>>

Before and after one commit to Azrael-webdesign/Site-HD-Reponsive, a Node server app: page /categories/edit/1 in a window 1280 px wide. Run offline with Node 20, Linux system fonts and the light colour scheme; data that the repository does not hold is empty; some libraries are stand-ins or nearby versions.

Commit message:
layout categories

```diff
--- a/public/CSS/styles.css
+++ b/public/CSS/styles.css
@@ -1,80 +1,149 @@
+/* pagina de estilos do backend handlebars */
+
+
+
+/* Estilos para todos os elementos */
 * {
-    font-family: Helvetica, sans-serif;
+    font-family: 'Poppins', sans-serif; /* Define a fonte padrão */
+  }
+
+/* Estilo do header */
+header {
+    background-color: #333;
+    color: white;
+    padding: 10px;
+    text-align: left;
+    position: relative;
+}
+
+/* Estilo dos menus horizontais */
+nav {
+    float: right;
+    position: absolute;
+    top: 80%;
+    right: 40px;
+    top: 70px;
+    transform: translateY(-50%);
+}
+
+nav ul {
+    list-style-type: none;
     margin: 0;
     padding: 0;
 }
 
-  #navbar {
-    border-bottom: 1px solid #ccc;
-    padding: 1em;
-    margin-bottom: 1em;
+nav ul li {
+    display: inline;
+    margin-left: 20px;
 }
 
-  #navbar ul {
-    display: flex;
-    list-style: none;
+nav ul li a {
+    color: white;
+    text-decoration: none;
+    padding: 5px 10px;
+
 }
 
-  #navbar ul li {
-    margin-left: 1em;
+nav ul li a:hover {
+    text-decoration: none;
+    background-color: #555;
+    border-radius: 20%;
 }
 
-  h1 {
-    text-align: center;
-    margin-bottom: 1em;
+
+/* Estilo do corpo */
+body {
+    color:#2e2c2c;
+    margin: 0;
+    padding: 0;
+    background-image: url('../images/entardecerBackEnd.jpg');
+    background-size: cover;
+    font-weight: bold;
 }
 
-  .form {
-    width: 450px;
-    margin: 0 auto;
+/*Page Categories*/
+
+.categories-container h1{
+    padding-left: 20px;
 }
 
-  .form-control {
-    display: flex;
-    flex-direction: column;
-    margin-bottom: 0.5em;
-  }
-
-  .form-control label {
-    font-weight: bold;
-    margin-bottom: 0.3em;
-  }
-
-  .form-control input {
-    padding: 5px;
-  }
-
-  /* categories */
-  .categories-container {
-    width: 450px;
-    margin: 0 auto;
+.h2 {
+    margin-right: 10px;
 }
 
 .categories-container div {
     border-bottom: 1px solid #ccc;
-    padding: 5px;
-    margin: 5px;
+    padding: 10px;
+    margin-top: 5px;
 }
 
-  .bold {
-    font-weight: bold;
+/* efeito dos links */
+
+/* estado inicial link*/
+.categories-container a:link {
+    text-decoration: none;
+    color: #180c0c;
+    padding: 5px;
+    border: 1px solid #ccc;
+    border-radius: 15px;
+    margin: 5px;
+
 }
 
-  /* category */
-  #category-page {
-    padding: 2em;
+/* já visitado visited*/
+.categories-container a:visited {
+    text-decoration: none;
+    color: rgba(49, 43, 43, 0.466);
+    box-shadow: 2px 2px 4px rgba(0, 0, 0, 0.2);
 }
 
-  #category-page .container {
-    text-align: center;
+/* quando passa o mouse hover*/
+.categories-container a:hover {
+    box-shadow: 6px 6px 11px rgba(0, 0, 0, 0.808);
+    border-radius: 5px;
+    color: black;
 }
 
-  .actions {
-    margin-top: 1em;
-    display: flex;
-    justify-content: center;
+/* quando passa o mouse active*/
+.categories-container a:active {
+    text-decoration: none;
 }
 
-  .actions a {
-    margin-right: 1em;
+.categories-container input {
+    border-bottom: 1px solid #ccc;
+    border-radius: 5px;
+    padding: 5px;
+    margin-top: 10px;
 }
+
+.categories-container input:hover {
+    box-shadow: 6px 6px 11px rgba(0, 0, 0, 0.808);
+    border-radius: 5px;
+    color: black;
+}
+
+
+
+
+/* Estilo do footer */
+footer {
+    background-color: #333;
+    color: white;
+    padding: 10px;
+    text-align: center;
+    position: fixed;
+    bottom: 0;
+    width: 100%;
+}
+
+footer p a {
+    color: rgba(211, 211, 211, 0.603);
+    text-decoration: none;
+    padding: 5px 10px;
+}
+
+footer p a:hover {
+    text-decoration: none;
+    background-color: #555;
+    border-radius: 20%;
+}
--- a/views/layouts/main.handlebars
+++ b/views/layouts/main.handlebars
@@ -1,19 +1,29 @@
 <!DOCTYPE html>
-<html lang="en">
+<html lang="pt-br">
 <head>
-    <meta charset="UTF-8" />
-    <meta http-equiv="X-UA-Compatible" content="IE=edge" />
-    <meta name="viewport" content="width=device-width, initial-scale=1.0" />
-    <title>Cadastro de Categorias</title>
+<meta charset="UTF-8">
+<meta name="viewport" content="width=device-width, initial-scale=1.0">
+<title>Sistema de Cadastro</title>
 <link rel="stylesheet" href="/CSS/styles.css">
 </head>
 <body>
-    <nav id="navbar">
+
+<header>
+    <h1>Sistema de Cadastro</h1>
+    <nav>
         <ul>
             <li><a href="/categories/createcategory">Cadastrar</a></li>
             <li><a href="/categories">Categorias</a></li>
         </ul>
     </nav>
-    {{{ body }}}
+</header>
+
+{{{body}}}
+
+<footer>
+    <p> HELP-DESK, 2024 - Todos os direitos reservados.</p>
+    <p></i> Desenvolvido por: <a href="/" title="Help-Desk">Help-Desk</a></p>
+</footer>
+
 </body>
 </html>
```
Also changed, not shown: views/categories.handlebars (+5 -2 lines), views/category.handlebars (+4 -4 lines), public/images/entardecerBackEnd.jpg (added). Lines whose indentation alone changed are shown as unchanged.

<<

Set down the full listing once more, exactly as written.

#### [EXERCISE ANSWER]
Before and after one commit to Azrael-webdesign/Site-HD-Reponsive, a Node server app: page /categories/edit/1 in a window 1280 px wide. Run offline with Node 20, Linux system fonts and the light colour scheme; data that the repository does not hold is empty; some libraries are stand-ins or nearby versions.

Commit message:
layout categories

```diff
--- a/public/CSS/styles.css
+++ b/public/CSS/styles.css
@@ -1,80 +1,149 @@
+/* pagina de estilos do backend handlebars */
+
+
+
+/* Estilos para todos os elementos */
 * {
-    font-family: Helvetica, sans-serif;
+    font-family: 'Poppins', sans-serif; /* Define a fonte padrão */
+  }
+
+/* Estilo do header */
+header {
+    background-color: #333;
+    color: white;
+    padding: 10px;
+    text-align: left;
+    position: relative;
+}
+
+/* Estilo dos menus horizontais */
+nav {
+    float: right;
+    position: absolute;
+    top: 80%;
+    right: 40px;
+    top: 70px;
+    transform: translateY(-50%);
+}
+
+nav ul {
+    list-style-type: none;
     margin: 0;
     padding: 0;
 }
 
-  #navbar {
-    border-bottom: 1px solid #ccc;
-    padding: 1em;
-    margin-bottom: 1em;
+nav ul li {
+    display: inline;
+    margin-left: 20px;
 }
 
-  #navbar ul {
-    display: flex;
-    list-style: none;
+nav ul li a {
+    color: white;
+    text-decoration: none;
+    padding: 5px 10px;
+
 }
 
-  #navbar ul li {
-    margin-left: 1em;
+nav ul li a:hover {
+    text-decoration: none;
+    background-color: #555;
+    border-radius: 20%;
 }
 
-  h1 {
-    text-align: center;
-    margin-bottom: 1em;
+
+/* Estilo do corpo */
+body {
+    color:#2e2c2c;
+    margin: 0;
+    padding: 0;
+    background-image: url('../images/entardecerBackEnd.jpg');
+    background-size: cover;
+    font-weight: bold;
 }
 
-  .form {
-    width: 450px;
-    margin: 0 auto;
+/*Page Categories*/
+
+.categories-container h1{
+    padding-left: 20px;
 }
 
-  .form-control {
-    display: flex;
-    flex-direction: column;
-    margin-bottom: 0.5em;
-  }
-
-  .form-control label {
-    font-weight: bold;
-    margin-bottom: 0.3em;
-  }
-
-  .form-control input {
-    padding: 5px;
-  }
-
-  /* categories */
-  .categories-container {
-    width: 450px;
-    margin: 0 auto;
+.h2 {
+    margin-right: 10px;
 }
 
 .categories-container div {
     border-bottom: 1px solid #ccc;
-    padding: 5px;
-    margin: 5px;
+    padding: 10px;
+    margin-top: 5px;
 }
 
-  .bold {
-    font-weight: bold;
+/* efeito dos links */
+
+/* estado inicial link*/
+.categories-container a:link {
+    text-decoration: none;
+    color: #180c0c;
+    padding: 5px;
+    border: 1px solid #ccc;
+    border-radius: 15px;
+    margin: 5px;
+
 }
 
-  /* category */
-  #category-page {
-    padding: 2em;
+/* já visitado visited*/
+.categories-container a:visited {
+    text-decoration: none;
+    color: rgba(49, 43, 43, 0.466);
+    box-shadow: 2px 2px 4px rgba(0, 0, 0, 0.2);
 }
 
-  #category-page .container {
-    text-align: center;
+/* quando passa o mouse hover*/
+.categories-container a:hover {
+    box-shadow: 6px 6px 11px rgba(0, 0, 0, 0.808);
+    border-radius: 5px;
+    color: black;
 }
 
-  .actions {
-    margin-top: 1em;
-    display: flex;
-    justify-content: center;
+/* quando passa o mouse active*/
+.categories-container a:active {
+    text-decoration: none;
 }
 
-  .actions a {
-    margin-right: 1em;
+.categories-container input {
+    border-bottom: 1px solid #ccc;
+    border-radius: 5px;
+    padding: 5px;
+    margin-top: 10px;
 }
+
+.categories-container input:hover {
+    box-shadow: 6px 6px 11px rgba(0, 0, 0, 0.808);
+    border-radius: 5px;
+    color: black;
+}
+
+
+
+
+/* Estilo do footer */
+footer {
+    background-color: #333;
+    color: white;
+    padding: 10px;
+    text-align: center;
+    position: fixed;
+    bottom: 0;
+    width: 100%;
+}
+
+footer p a {
+    color: rgba(211, 211, 211, 0.603);
+    text-decoration: none;
+    padding: 5px 10px;
+}
+
+footer p a:hover {
+    text-decoration: none;
+    background-color: #555;
+    border-radius: 20%;
+}
--- a/views/layouts/main.handlebars
+++ b/views/layouts/main.handlebars
@@ -1,19 +1,29 @@
 <!DOCTYPE html>
-<html lang="en">
+<html lang="pt-br">
 <head>
-    <meta charset="UTF-8" />
-    <meta http-equiv="X-UA-Compatible" content="IE=edge" />
-    <meta name="viewport" content="width=device-width, initial-scale=1.0" />
-    <title>Cadastro de Categorias</title>
+<meta charset="UTF-8">
+<meta name="viewport" content="width=device-width, initial-scale=1.0">
+<title>Sistema de Cadastro</title>
 <link rel="stylesheet" href="/CSS/styles.css">
 </head>
 <body>
-    <nav id="navbar">
+
+<header>
+    <h1>Sistema de Cadastro</h1>
+    <nav>
         <ul>
             <li><a href="/categories/createcategory">Cadastrar</a></li>
             <li><a href="/categories">Categorias</a></li>
         </ul>
     </nav>
-    {{{ body }}}
+</header>
+
+{{{body}}}
+
+<footer>
+    <p> HELP-DESK, 2024 - Todos os direitos reservados.</p>
+    <p></i> Desenvolvido por: <a href="/" title="Help-Desk">Help-Desk</a></p>
+</footer>
+
 </body>
 </html>
```
Also changed, not shown: views/categories.handlebars (+5 -2 lines), views/category.handlebars (+4 -4 lines), public/images/entardecerBackEnd.jpg (added). Lines whose indentation alone changed are shown as unchanged.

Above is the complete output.